BEGIN RECORDED DATA

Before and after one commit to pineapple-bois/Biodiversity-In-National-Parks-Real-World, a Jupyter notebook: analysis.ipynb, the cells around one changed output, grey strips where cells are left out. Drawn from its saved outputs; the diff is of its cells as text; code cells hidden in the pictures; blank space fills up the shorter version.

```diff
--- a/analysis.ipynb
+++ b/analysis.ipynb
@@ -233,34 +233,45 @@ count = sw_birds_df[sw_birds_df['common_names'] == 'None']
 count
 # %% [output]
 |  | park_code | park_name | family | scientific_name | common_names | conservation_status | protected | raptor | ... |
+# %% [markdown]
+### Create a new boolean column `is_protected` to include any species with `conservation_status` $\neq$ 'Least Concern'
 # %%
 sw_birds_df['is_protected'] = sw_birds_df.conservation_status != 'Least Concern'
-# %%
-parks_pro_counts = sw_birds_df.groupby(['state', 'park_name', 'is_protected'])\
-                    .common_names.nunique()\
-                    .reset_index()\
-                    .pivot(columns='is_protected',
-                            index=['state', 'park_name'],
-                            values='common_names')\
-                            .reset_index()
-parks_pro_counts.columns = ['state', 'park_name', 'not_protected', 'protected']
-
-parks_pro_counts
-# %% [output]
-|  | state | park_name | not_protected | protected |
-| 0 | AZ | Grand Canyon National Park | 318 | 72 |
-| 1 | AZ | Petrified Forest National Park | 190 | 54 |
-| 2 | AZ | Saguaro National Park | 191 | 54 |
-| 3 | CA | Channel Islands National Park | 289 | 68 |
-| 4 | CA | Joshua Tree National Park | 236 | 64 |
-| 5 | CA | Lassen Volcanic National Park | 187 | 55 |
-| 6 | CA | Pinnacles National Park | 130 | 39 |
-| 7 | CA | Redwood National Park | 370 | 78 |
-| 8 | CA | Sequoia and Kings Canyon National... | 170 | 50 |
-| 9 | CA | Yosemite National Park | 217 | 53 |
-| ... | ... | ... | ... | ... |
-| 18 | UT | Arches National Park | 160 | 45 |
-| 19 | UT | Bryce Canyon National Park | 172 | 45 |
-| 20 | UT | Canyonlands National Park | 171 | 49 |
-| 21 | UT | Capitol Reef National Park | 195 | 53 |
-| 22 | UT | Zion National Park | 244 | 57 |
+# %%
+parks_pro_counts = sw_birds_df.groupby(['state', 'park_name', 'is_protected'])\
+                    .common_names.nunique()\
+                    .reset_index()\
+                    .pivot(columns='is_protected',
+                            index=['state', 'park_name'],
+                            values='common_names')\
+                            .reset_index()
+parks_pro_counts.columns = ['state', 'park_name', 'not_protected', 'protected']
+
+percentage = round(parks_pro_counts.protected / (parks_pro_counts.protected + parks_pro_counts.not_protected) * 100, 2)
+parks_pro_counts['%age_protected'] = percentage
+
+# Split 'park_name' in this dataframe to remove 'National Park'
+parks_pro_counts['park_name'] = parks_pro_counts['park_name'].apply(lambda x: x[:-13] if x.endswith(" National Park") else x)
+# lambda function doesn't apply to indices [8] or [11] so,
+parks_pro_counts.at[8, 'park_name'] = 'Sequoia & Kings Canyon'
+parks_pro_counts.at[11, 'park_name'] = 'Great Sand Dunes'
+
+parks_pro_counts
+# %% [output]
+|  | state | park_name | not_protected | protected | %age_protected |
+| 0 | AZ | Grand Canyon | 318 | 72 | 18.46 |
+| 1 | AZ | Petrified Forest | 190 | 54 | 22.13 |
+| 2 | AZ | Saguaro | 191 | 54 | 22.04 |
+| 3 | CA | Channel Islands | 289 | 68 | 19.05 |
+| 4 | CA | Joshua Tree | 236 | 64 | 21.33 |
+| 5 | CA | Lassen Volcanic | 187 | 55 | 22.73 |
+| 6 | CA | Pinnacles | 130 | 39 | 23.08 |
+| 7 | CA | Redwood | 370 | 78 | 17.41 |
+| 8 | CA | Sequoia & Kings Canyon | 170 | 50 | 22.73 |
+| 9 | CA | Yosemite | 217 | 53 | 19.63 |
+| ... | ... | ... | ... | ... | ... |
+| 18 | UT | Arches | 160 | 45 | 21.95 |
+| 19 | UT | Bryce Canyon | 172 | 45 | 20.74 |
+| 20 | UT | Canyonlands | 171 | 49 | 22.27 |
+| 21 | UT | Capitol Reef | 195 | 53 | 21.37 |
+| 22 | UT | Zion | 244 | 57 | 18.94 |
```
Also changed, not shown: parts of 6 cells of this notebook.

END RECORDED DATA
BEGIN RECORDED DATA

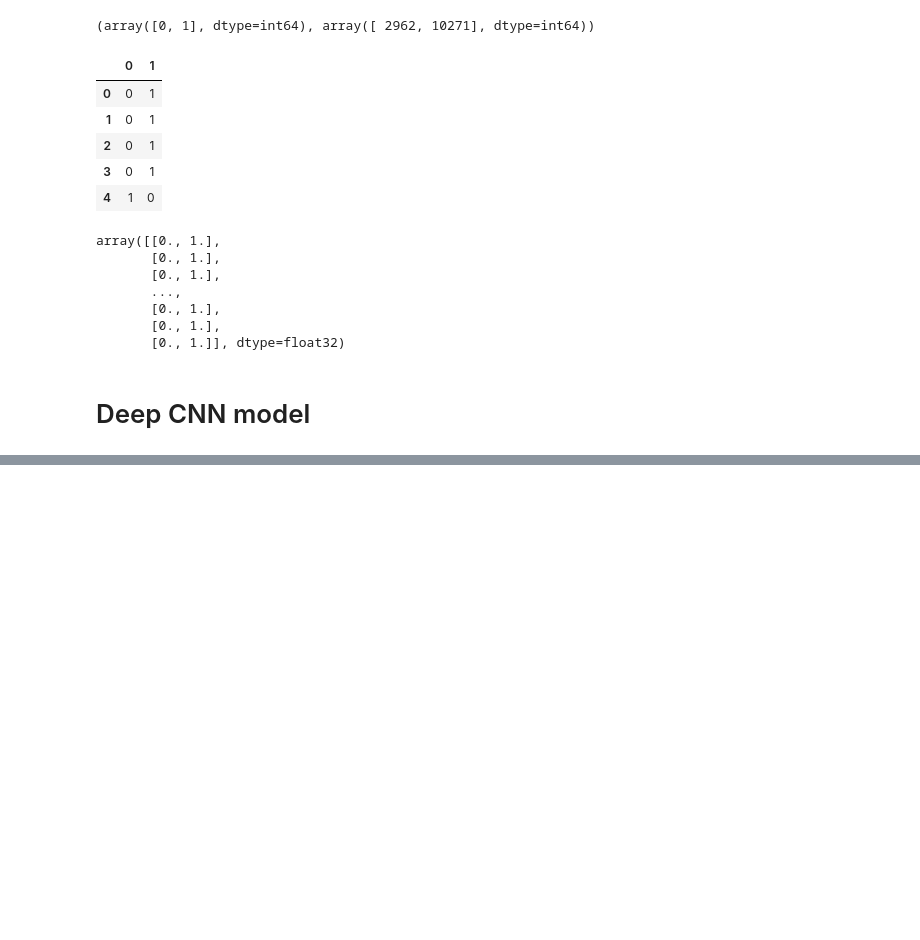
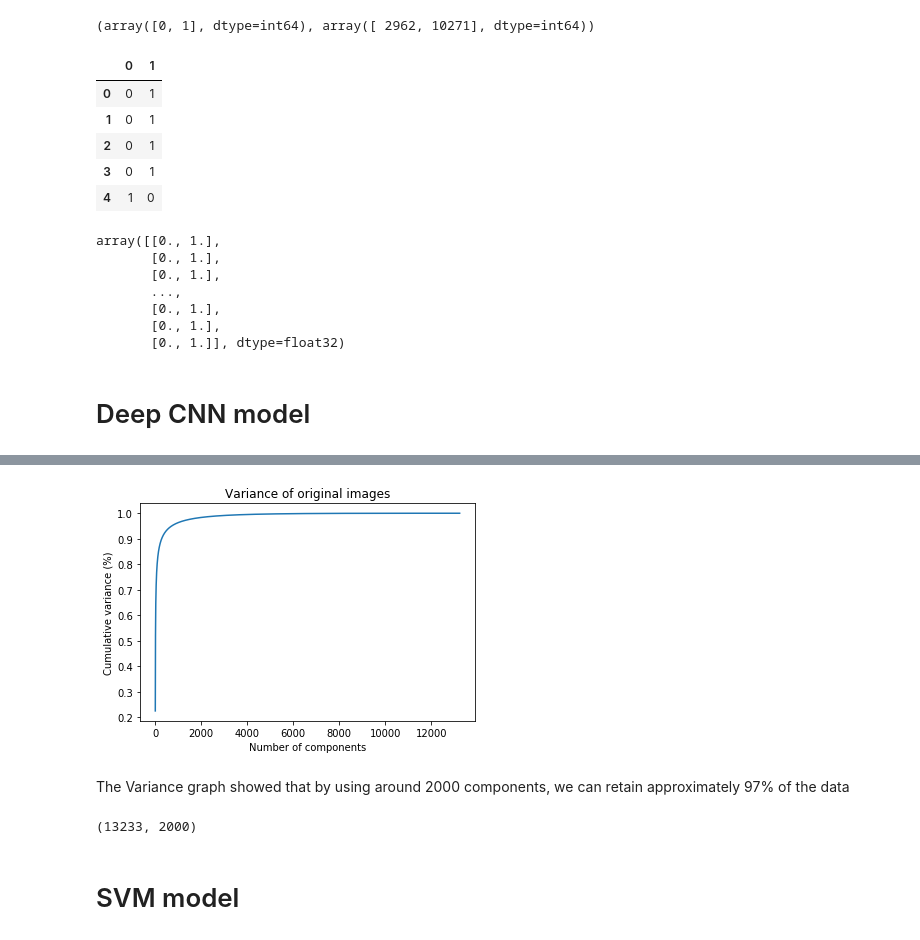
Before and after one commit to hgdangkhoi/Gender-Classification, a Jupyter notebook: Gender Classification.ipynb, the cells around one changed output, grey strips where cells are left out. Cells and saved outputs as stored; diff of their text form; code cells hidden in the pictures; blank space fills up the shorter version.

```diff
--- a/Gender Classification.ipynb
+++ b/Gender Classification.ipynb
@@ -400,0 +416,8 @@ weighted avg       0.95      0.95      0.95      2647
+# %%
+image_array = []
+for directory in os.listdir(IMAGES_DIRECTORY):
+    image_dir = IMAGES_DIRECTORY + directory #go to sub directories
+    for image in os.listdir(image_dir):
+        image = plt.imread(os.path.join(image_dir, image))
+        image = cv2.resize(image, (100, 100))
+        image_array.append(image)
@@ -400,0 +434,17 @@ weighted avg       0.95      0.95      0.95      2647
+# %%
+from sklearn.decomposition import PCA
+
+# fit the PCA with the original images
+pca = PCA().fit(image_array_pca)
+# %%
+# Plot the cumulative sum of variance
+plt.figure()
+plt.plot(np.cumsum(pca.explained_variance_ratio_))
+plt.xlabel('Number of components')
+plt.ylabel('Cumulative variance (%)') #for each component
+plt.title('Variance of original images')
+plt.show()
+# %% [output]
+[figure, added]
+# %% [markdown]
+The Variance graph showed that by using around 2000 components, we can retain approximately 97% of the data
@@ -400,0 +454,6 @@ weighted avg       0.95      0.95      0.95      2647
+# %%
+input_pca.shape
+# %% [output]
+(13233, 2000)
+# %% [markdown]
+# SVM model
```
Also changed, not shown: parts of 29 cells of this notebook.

END RECORDED DATA

### DIRECTIONS:
From the data above, copy each line with the string "output" in it.

### TASK RESULT:
Before and after one commit to pineapple-bois/Biodiversity-In-National-Parks-Real-World, a Jupyter notebook: analysis.ipynb, the cells around one changed output, grey strips where cells are left out. Drawn from its saved outputs; the diff is of its cells as text; code cells hidden in the pictures; blank space fills up the shorter version.
 # %% [output]
-# %% [output]
+# %% [output]
Before and after one commit to hgdangkhoi/Gender-Classification, a Jupyter notebook: Gender Classification.ipynb, the cells around one changed output, grey strips where cells are left out. Cells and saved outputs as stored; diff of their text form; code cells hidden in the pictures; blank space fills up the shorter version.
+# %% [output]
+# %% [output]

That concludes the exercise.